WHEN ANTONY and the Johnsons’ I Am a Bird Now won this year’s Mercury Prize, he brought a world of outsiders into the light. His songs blur gender borders, referencing both the Eighties sexual subversives he idolised as a child – Marc Almond, Boy George – and the transgressive New York demi-monde of Andy Warhol, Candy Darling and Lou Reed.
Antony writes tales of transformation, of men to boys and boys to girls. He himself has changed nationalities (leaving England for America aged 10) and appearances, looking ghostly and glamorous in photos, belying his burly frame. But the pain of AIDS-era New York is one constant, expressed in his high, remarkable voice: gay blues, by any other name.
It’s a far cry from Manhattan to this grand Midlands hall. But the classical ambience, and an unexpectedly middle-aged crowd, who cheer every song from ‘I Am a Bird Now’ to ‘The Echo’, suit Antony well. There’s a soaring, choral, melodramatic quality to his voice, with few current pop equivalents. A mixture of almost camp quavering and faithful fervour, he waits until several songs in, on ‘Everything is New’, to briefly unleash its full force. ‘For Today, I Am a Child’ also nears take-off, as he pounds out heavy chords on his piano, and dreams of a puberty that will leave him feminised. Otherwise, he’s jazzy, almost improvisational. The Johnsons, for the most part a dolorous string section, add weight to this scat-like flow.

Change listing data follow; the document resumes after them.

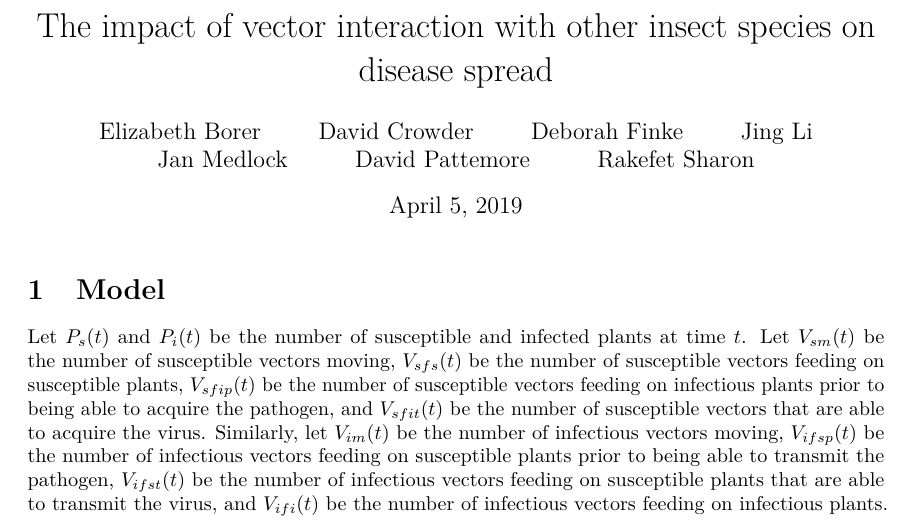
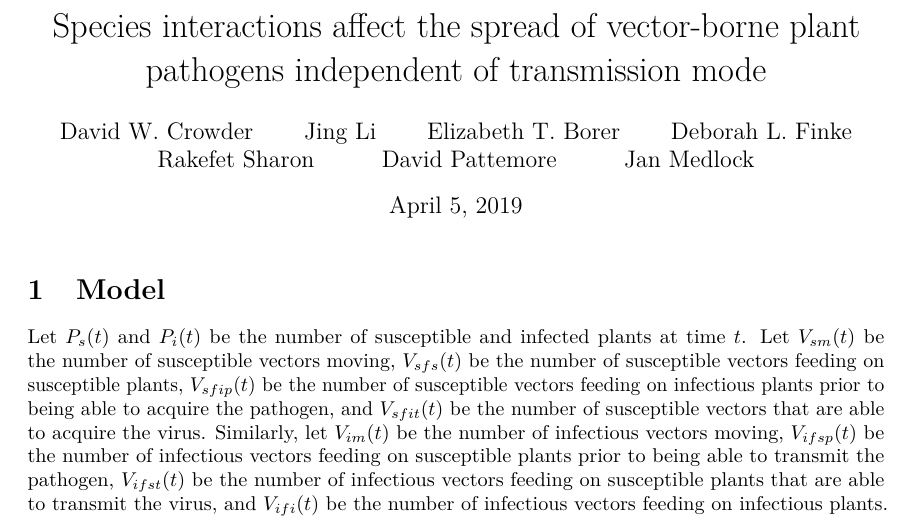
Before and after one commit to janmedlock/plant_vector_viruses, a LaTeX document (model.tex): part of page 1 of 7, cut at the place of the change. Compiled offline with pdfLaTeX.

Commit message:
Remove unused data file and clean up model notes.

```diff
--- a/model.tex
+++ b/model.tex
@@ -1,21 +1,13 @@
 \documentclass{article}
 
 \usepackage{common}
-
 \usepackage{amsmath}
-
 \usepackage{geometry}
-
 \usepackage{tikz}
-
 \usepackage[normalem]{ulem}
 
-\title{The impact of vector interaction with other insect species on
-  disease spread}
+\title{Species interactions affect the spread of vector-borne plant
+  pathogens independent of transmission mode}
 
 \author{
-  Elizabeth Borer
-  \and
-  David Crowder
-  \and
-  Deborah Finke
+  David W. Crowder
```
Also changed, not shown: model.tex (8 more changed lines), 1 other file.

Only the lyrics, at first, give clues to the deeper darkness, and desire for redemption, that fill Antony’s head. “Cut off my fingers, I will grow back like a starfish,” he claims on ‘Cripple and the Starfish’.
On ‘Always a Loneliness’, by legendary, late blind street singer Moondog, the sense of sadness underlying such hope is almost dirge-like. He is an exceptional interpretative singer. Leonard Cohen’s ‘The Guests’ becomes a dreamy folk epic. Lou Reed’s ‘Candy Says’ touches the cruelty of Reed’s world, but Antony’s almost pitiful wish for kindness softens it.
Antony’s own ‘Hope There’s Someone’, near the end, shows what he keeps in reserve. His piano notes swell like stormy seas, and his voice soars effortlessly, allowing us a glimpse of something truly wild.
© Nick Hasted, The Independent, 2 April 2009